Become a Resident of Puerto Rico…


Dear Clients, Colleagues, and Friends,

The just-released version of this Client Alert mandates a correction. Only Resident Aliens of Puerto Rico qualify for estate tax treatment, not United States citizens, as erroneously reported. (Occasionally we get it wrong and when we discover our mistake, we immediately rectify.)

This is not a typo. Yes, you can reduce the tax on your active income to 4% and eliminate the tax on your passive income, including short and long term capital gains, by becoming a resident of Puerto Rico. Puerto Rico is only a 2 hour plane ride to Miami and 4 hours to New York.

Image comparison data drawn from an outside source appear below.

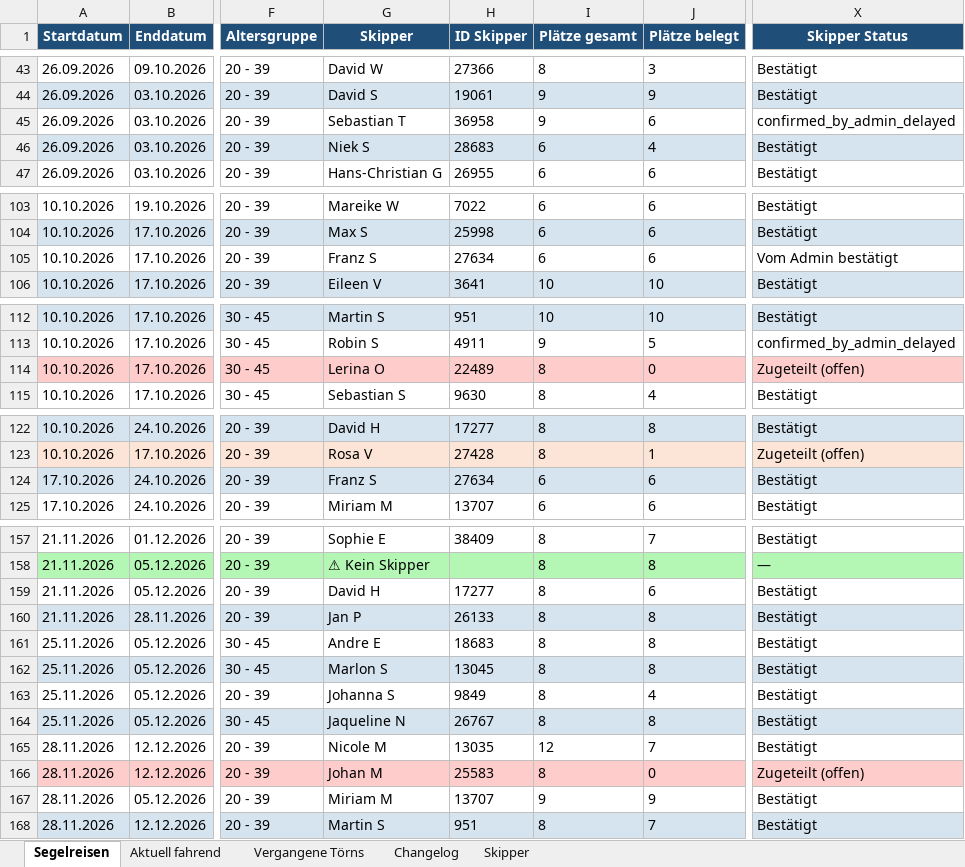
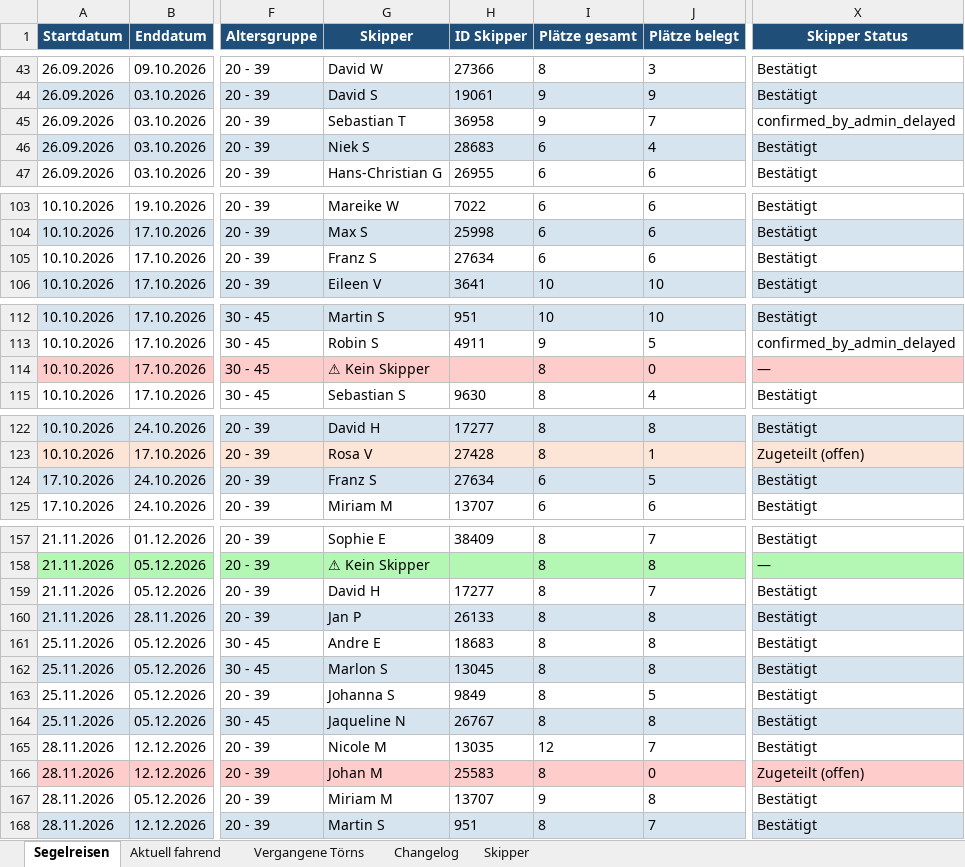
Before and after one commit to WolkeYachting/Skipperplan, an Excel workbook: skipperplan.xlsx, sheet Segelreisen, drawn as a sheet; only a part is shown, gaps mark what is left out; values as stored, in another font and other column widths than the file's, no borders; the diff covers the shown part only; the diff names each change by its address in the sheet, - before the commit and + after, or states it on an @@ line.

Commit message:
Skipperplan: 14.09.2026 03:01 UTC

```diff
--- a/skipperplan.xlsx (sheet Segelreisen)
+++ b/skipperplan.xlsx (sheet Segelreisen)
-J45 (Plätze belegt): 6
+J45 (Plätze belegt): 7
-X105 (Skipper Status): Vom Admin bestätigt
+X105 (Skipper Status): Bestätigt
-G114 (Skipper): Lerina O
+G114 (Skipper): ⚠ Kein Skipper
-H114 (ID Skipper): 22489
+H114 (ID Skipper): (empty)
-X114 (Skipper Status): Zugeteilt (offen)
+X114 (Skipper Status): —
-J124 (Plätze belegt): 6
+J124 (Plätze belegt): 5
-J159 (Plätze belegt): 6
+J159 (Plätze belegt): 7
-J163 (Plätze belegt): 4
+J163 (Plätze belegt): 5
-J167 (Plätze belegt): 9
+J167 (Plätze belegt): 8
```
Also changed, not shown: 3 edited cells elsewhere in this sheet, sheet Changelog, sheet Skipper.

This week there was quite the buzz in the financial news when it was reported the famous hedge funds manager, John Paulson, and his $9.5B hedge fund investment, might be going to Puerto Rico and becoming a resident to take advantage of their recent tax law changes. Doing so would allow Paulson and other US investors and business owners the ability to reduce the tax rate on their active income to 4% and to reduce the tax on passive income (including short term and long term capital gains) to zero tax. You read this right – 4% on active income and zero tax on passive income.

Puerto Rico’s politicians believe they can spur investment and economic activity in Puerto Rico by changing their tax code. Puerto Rico passed a series of reforms, including the Individual Investors Act (Act 22-2012 and 138-2012), which qualified anyone who has not been a resident of the territory in the past 15 years but establishes residency in Puerto Rico before the end of 2035. To qualify for the exemptions granted under the Act, every Resident Individual Investor (a tax resident qualifying under the Act) must meet certain statutory requirements, including requesting a tax exemption decree from the Secretary of Economic Development and Commerce.

Generally, to qualify for the zero capital gains tax, you must not have been a resident of Puerto Rico at any time during the 15 years preceding the effective date of the Act, January 17, 2012, and become a resident on or before December 31, 2035. For Puerto Rico and US tax purposes, to qualify for residency status, you must:

Reside in the country for at least 183 days during the calendar tax year;
Puerto Rico must be considered your “tax home,” i.e., principal place of business; and
Meet the Closer Connection Test, i.e., voter’s registration, driver’s license, residence, spouse and minor children reside and attend school

The Puerto Rico tax rules would be particularly attractive for the active investor who is generating short term capital gains and the day trader who is constantly churning his or her accounts.

For the taxpayer that has operating companies in the United States but wishes to reduce the taxes on their operating businesses and convert taxable income to non-taxable dividends, one would become a resident of Puerto Rico, establish a local company to provide management and consulting services to their US based companies, withdraw a taxable salary of up to $250,000 from the new company, and then receive dividend distributions for the remaining profits tax free. The company would only be subject to a 4% Puerto Rico income tax. This structure could be used by taxpayers that render services to clients in the United States, such as money managers and other providers of financial services.

The Puerto Rico exemption is worthless if federal income taxes must be paid on the interest, dividends, and capital gains exempt from Puerto Rico income taxes. However, pursuant to the IRC, the Puerto Rico source income of bona-fide residents of Puerto Rico is not subject to United States federal income tax, and the capital gains and dividends from the Puerto Rico service company constitute Puerto Rico source income exempt from United States federal tax. Thus, the interplay between the Puerto Rico exemptions and the IRC exemption of Puerto Rico source income result in these extraordinary tax savings. It’s all legal and permitted by Puerto Rico law and the IRC.

Like everything tax related, you must be careful to meet the requirements for these extraordinary tax benefits. For more details, feel free to contact the Jeffrey M. Verdon Law Group, LLP.

Jeffrey M. Verdon, Esq.

Jeffrey M. Verdon Law Group, LLP

For more information about any of the information discussed in this Client Alert, or any other income or estate tax planning or asset protection planning assistance, please contact the Jeffrey M. Verdon Law Group, LLP at or 949-263-1133.

Posted in Client Alert.